Stored data entries
☆ ☆ ☆ ☆ ☆

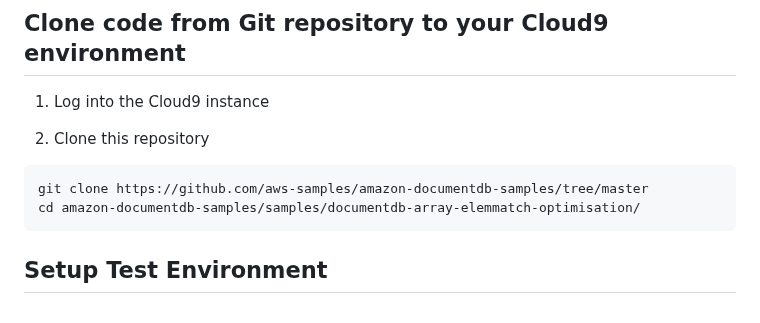
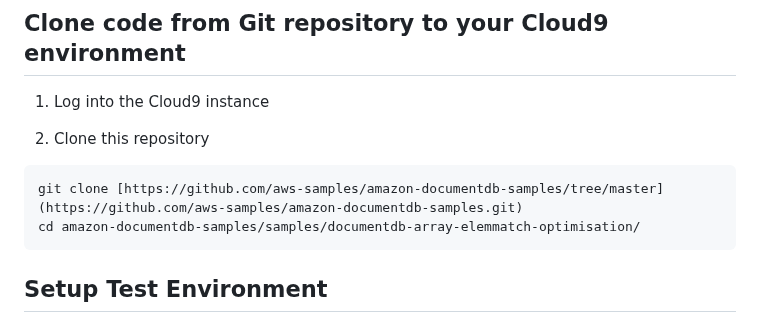
Before and after one commit to aws-samples/amazon-documentdb-samples, a Markdown page: samples/documentdb-array-elemmatch-optimization/README.md, the part around the change. GitHub-like rendering.

````diff
--- a/samples/documentdb-array-elemmatch-optimization/README.md
+++ b/samples/documentdb-array-elemmatch-optimization/README.md
@@ -63,7 +63,7 @@ __Prerequisites__
 2. Clone this repository
 
 ```bash
-git clone https://github.com/aws-samples/amazon-documentdb-samples/tree/master
+git clone [https://github.com/aws-samples/amazon-documentdb-samples/tree/master](https://github.com/aws-samples/amazon-documentdb-samples.git)
 cd amazon-documentdb-samples/samples/documentdb-array-elemmatch-optimisation/
 ```
 ## Setup Test Environment
````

☆ ☆ ☆ ☆ ☆

◆ YOUR GOAL
Across the records above, how many lines contain the word "amazon"? Please give that number alone.

◆ REPLY
4